Say you have a balloon full of a type of gas, it is completely isolate from everything else. Let the temperature of the gas be 20 degrees (or any temperature, it doesn't matter)

Now, the ballon is blown up because the molecule of the gas is constantly colliding with the "skin" of the balloon, stretching it into a big, blown up balloon.

But as each time the molecules of the gas collide with the "skin" of the balloon and other gas molecules, it loses some kinetic energy, and will then begin to slow down.

Since temperature of a gas is dependent on the kinetic energy, it will cool down.

But from school, I remember learning that temperature of an isolated system will remain constant forever if heat is not transferred.

So why would the gas cool down? and why or why not?

• I'm not sure about the scenario, but I'd hardly consider a balloon someone is blowing into to be an isolate system. Also, isolate systems can be defined in ways were heat can be transferred: if you have a cold block that touches a hot block inside some very adiabatic big block, than both blocks are an isolated system... Even though they'll exchange heat and stabilize at a common, "warm" temperature. Jun 23, 2016 at 19:27
• But lets say we put the balloon in a vacuum, and make sure the gas pressure is not so high that the balloon will pop, what happens to the temperature of the gas in the balloon over time? Jun 23, 2016 at 19:45
• First off, a balloon in a vacuum would explode, since the pressure inside would be infinitely larger than on the outside. Secondly, as all answers above claim, the temperature of the air you blow into the balloon is warm because your lung is warmer than the air, and by exchanging heat with the environment it would cool down (or warm up, if it's in the middle of the Saara at noon). Jun 23, 2016 at 20:07
• @QuantumBrick, Re, "A balloon in a vacuum would explode, since the pressure inside would be infinitely larger than on the outside." The pressure inside the balloon would be whatever pressure you inflated it to. Jun 23, 2016 at 20:13
• @jameslarge You're quite right. I was sloppy. The pressure on the outside that would be infinitely small. Thanks! Jun 23, 2016 at 20:16

If you isolate the balloon from everything else then after filling it with gas the balloon will soon attain the temperature of the gas. Then the balloon and gas will be in thermal equilibrium and no more heating/cooling will take place.

Upon colliding with balloon skin the atom is not always lose energy but half the time it will gain energy (if the two systems have same temperature) such that net energy flow is zero over a period of time.

Your balloon is not an isolated system, it can exchange heat with the environment as the "skin" material is not a perfect insulator.
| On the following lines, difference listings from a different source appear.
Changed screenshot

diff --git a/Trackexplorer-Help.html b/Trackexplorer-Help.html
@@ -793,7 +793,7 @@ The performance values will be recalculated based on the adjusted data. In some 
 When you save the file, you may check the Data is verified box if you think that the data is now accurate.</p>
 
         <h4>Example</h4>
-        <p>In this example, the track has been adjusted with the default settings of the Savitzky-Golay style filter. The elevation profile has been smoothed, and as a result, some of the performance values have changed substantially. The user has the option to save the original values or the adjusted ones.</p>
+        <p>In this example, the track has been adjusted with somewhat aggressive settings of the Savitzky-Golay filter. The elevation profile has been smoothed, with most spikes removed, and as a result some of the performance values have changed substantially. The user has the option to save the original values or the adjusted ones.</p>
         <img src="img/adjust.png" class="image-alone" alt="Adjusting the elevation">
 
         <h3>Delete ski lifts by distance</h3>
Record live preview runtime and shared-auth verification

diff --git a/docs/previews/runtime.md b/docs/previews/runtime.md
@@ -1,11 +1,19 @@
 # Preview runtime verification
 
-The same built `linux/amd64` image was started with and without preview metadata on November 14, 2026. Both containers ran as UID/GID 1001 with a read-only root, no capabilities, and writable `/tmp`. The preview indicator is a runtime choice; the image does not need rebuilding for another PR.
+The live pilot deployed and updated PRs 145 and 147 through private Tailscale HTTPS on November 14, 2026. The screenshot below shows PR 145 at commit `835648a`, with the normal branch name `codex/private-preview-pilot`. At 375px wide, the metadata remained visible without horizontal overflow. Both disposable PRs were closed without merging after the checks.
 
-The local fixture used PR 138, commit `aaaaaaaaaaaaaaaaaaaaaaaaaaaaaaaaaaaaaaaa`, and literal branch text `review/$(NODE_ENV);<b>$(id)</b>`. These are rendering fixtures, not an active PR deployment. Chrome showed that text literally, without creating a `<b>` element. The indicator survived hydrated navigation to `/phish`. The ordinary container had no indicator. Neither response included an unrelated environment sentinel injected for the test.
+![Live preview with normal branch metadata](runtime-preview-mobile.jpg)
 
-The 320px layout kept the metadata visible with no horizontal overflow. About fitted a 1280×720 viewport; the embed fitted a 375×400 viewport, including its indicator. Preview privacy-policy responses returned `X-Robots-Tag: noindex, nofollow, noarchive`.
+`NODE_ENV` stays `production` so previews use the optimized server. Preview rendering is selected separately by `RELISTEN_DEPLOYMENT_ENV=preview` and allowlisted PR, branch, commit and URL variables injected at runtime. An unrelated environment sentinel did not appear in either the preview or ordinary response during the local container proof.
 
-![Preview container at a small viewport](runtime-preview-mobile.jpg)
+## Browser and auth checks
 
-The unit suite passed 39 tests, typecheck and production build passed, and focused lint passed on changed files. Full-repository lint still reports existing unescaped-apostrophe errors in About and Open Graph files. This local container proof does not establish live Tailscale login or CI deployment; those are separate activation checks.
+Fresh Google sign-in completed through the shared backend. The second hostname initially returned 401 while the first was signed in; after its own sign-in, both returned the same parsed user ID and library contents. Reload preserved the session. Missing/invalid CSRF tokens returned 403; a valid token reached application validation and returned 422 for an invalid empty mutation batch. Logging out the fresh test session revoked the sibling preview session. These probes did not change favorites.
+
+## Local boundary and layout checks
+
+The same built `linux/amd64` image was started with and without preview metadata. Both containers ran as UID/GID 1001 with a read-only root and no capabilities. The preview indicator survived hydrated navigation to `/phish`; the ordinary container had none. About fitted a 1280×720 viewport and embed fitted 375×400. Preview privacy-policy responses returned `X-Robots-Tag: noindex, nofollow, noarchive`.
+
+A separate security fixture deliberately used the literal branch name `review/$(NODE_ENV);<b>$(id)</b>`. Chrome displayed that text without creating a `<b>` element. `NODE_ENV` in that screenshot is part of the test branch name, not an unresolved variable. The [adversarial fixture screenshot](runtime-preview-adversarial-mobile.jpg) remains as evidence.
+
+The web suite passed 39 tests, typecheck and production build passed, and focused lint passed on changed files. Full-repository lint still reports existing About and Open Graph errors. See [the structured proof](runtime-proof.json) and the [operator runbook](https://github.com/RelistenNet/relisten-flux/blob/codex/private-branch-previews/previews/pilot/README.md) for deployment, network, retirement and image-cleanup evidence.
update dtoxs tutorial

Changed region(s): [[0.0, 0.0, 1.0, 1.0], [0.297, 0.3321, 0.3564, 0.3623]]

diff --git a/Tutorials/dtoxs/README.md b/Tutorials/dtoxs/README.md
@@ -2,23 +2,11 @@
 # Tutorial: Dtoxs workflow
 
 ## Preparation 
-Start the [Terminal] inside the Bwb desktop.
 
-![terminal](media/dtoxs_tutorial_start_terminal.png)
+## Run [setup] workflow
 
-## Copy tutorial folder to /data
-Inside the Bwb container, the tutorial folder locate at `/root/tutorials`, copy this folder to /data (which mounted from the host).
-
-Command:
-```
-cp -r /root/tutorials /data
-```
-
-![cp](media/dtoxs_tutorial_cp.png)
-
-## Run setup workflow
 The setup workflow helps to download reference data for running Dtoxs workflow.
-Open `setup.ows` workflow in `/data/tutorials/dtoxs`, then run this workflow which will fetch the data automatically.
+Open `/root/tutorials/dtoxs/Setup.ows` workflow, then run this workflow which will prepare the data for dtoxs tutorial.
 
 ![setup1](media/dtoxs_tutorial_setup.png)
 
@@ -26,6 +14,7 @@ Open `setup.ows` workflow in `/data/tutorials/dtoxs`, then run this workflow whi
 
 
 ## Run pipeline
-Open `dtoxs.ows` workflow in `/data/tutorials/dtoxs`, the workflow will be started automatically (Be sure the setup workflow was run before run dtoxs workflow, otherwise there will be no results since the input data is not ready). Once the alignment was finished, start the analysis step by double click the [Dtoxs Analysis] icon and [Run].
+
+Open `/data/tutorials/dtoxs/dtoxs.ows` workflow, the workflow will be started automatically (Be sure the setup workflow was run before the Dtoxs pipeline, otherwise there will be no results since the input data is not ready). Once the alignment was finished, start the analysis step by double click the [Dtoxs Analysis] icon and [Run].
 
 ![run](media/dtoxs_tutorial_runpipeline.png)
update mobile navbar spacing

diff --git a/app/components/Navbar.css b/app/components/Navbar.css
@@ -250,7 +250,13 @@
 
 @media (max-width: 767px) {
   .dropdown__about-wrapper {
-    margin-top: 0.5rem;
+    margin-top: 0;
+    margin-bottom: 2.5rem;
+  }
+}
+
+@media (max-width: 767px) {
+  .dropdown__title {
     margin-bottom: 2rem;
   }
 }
The expanding gas inside a balloon will cool as it expands, but the outside air will warm it up again after some time, the speed will depend on the balloon material and volume, but eventually the heat exchange between atmosphere and balloon will make the gas inside it reach the same temperature than the outside.

• But lets say we put the balloon in a vacuum, and make sure the gas pressure is not so high that the balloon will pop, what happens to the temperature of the gas in the balloon over time? Jun 23, 2016 at 19:46
• if the vacuum chamber is located at earth, in the atmosphere, the effect will be to retard the warming up, because there is still heat exchange but slower, only the electromagnetic radiation that pass through the vacuum will warm up the gas. If it is in the moon, then the gas will freeze to the temperature of outer space.
– user65081
Jun 23, 2016 at 19:51
• but the freezing in the example of outer space is due to the temperature outside, the reduction of temperature as you inflate the balloon is limited, and only happens as the balloon expands.farside.ph.utexas.edu/teaching/sm1/lectures/node53.html
– user65081
Jun 23, 2016 at 19:53